▶ _TASK_
Look for the word "unsplash" in the data below, and copy every line that holds it.

▶ _SOURCE MATERIAL_

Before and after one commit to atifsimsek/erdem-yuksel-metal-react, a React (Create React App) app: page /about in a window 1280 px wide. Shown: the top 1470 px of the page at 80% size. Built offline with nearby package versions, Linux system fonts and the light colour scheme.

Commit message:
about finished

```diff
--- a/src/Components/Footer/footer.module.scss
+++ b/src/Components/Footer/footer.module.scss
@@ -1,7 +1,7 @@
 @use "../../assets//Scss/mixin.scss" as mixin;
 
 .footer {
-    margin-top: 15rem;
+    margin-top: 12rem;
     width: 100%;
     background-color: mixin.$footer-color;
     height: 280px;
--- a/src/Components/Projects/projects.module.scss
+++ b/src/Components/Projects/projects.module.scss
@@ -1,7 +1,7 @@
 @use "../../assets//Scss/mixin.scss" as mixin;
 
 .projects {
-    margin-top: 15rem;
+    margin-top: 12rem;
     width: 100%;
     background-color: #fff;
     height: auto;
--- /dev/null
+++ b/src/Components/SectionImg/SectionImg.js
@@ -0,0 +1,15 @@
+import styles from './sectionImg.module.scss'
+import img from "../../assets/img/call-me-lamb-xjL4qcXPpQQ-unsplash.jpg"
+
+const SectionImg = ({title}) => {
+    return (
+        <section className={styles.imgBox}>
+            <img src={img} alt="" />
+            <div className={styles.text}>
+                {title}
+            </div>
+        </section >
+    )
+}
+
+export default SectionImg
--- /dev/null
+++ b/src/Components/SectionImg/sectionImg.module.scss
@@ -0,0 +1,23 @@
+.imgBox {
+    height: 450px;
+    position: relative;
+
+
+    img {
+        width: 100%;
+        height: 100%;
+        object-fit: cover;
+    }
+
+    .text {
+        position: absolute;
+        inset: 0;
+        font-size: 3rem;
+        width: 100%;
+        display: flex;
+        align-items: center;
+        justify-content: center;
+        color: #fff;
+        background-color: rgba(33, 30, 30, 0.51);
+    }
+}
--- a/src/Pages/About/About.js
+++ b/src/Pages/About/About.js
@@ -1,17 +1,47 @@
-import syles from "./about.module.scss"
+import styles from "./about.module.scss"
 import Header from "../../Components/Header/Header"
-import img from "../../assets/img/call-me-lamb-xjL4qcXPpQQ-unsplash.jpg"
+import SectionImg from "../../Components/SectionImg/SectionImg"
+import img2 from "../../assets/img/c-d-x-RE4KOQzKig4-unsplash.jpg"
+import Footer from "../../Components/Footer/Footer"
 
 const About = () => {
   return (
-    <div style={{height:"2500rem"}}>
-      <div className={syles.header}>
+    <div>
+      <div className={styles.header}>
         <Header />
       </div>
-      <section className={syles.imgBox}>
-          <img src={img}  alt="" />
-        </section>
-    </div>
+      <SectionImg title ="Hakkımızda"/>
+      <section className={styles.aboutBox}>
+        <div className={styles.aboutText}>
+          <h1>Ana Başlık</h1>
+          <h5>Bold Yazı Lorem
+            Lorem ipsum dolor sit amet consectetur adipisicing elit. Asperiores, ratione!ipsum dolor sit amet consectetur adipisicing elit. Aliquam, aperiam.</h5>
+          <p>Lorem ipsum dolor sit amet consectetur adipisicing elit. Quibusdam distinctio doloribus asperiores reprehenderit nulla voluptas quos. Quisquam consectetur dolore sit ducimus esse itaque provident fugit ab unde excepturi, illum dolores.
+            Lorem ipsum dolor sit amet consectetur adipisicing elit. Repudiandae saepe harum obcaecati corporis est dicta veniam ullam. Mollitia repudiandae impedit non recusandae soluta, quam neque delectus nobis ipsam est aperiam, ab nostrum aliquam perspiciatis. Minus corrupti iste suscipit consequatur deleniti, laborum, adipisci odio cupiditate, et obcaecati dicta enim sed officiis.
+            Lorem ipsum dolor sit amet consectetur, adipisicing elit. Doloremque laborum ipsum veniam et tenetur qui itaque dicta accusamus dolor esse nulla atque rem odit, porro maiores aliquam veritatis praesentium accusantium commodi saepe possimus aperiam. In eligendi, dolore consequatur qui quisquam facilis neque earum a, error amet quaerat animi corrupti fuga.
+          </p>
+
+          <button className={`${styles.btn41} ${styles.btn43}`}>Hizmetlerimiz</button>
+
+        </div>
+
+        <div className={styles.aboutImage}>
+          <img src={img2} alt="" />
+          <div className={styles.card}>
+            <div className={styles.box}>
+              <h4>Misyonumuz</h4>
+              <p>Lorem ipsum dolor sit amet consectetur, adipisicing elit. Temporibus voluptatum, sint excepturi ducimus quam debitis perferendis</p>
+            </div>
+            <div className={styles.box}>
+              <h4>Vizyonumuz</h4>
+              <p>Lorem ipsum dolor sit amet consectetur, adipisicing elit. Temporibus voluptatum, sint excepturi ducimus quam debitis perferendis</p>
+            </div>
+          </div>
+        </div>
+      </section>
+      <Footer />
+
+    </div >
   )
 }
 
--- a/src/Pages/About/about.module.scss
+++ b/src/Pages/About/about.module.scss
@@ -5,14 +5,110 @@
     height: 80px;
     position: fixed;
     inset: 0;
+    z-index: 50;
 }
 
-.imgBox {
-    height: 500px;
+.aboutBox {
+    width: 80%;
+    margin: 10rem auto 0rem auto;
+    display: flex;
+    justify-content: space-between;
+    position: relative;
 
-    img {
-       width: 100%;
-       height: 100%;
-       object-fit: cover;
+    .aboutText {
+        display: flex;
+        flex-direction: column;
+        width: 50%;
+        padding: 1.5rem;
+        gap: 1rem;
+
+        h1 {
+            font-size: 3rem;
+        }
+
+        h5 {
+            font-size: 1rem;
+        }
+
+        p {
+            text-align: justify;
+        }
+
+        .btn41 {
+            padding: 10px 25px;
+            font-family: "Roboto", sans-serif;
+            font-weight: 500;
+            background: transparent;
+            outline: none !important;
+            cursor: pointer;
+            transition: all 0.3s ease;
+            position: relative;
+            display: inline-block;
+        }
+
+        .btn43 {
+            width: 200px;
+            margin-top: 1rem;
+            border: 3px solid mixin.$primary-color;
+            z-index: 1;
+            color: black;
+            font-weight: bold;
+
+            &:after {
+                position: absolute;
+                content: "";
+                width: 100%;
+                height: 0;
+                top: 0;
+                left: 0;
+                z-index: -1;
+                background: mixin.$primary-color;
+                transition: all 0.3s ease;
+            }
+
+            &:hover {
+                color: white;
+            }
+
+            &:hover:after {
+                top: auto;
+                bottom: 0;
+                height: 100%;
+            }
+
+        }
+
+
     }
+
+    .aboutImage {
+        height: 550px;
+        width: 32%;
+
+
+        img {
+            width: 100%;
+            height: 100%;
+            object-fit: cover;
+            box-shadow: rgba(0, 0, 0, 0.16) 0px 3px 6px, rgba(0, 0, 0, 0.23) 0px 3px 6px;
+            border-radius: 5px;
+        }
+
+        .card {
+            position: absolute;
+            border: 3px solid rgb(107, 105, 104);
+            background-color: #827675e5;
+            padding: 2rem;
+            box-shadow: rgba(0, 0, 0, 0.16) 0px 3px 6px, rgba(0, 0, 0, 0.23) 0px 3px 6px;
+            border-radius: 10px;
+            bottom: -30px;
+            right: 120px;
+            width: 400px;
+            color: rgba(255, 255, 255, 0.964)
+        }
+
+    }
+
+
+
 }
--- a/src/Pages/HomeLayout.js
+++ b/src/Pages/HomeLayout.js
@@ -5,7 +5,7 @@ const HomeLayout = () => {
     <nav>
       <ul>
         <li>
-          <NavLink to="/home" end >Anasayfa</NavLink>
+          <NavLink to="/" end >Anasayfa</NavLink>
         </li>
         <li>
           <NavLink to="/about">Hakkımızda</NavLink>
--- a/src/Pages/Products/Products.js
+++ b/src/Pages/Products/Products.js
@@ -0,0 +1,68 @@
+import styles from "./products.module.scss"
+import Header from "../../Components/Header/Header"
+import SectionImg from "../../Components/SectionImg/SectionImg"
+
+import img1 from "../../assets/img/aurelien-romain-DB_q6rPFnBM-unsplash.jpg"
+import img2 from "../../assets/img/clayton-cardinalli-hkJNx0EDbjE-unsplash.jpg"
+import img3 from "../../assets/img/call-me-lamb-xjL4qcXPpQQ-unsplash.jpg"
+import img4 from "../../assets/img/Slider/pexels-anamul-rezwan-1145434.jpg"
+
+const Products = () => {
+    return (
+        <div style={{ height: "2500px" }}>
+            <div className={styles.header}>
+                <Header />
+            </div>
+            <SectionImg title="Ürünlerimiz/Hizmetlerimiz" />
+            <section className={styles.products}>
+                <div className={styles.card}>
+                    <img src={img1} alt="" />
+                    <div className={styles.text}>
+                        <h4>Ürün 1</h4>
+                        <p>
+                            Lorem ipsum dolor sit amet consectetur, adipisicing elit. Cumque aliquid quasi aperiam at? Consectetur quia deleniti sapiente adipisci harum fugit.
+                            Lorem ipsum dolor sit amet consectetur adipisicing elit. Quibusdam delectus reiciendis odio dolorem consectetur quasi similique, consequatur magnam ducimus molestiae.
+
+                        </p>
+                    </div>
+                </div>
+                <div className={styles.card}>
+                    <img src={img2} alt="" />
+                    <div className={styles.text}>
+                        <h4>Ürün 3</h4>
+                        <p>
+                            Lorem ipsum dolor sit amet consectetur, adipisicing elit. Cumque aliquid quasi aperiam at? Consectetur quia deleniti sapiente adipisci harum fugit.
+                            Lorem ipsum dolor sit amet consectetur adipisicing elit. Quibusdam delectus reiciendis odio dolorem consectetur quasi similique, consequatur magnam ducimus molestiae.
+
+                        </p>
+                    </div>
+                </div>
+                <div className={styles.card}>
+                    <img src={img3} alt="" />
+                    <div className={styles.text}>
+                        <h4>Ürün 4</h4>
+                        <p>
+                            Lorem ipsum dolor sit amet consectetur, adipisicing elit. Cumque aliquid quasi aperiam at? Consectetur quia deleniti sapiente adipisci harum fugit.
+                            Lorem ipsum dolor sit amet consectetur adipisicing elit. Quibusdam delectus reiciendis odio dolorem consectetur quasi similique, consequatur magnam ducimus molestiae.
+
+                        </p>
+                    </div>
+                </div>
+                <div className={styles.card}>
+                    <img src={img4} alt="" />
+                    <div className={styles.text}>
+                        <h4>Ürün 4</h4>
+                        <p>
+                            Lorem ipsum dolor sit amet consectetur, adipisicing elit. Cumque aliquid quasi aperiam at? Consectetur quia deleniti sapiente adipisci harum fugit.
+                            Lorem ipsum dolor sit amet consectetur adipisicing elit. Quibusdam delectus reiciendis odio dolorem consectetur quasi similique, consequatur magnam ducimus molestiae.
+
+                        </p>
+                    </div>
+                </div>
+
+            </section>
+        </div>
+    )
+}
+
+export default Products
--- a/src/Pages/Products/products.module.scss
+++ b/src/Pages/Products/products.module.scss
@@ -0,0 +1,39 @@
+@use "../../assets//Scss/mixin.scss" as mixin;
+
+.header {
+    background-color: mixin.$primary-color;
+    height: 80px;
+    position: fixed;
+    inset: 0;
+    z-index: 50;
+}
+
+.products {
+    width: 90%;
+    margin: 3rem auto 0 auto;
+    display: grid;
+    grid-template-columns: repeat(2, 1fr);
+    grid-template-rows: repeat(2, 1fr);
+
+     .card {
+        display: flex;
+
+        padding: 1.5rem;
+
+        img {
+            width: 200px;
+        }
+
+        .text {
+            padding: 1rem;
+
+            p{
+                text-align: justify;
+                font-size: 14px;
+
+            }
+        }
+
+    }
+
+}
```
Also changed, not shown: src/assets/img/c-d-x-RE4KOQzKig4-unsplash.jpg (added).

▶ _ANSWER FOR THIS EXERCISE_
+import img from "../../assets/img/call-me-lamb-xjL4qcXPpQQ-unsplash.jpg"
-import img from "../../assets/img/call-me-lamb-xjL4qcXPpQQ-unsplash.jpg"
+import img2 from "../../assets/img/c-d-x-RE4KOQzKig4-unsplash.jpg"
+import img1 from "../../assets/img/aurelien-romain-DB_q6rPFnBM-unsplash.jpg"
+import img2 from "../../assets/img/clayton-cardinalli-hkJNx0EDbjE-unsplash.jpg"
+import img3 from "../../assets/img/call-me-lamb-xjL4qcXPpQQ-unsplash.jpg"
Also changed, not shown: src/assets/img/c-d-x-RE4KOQzKig4-unsplash.jpg (added).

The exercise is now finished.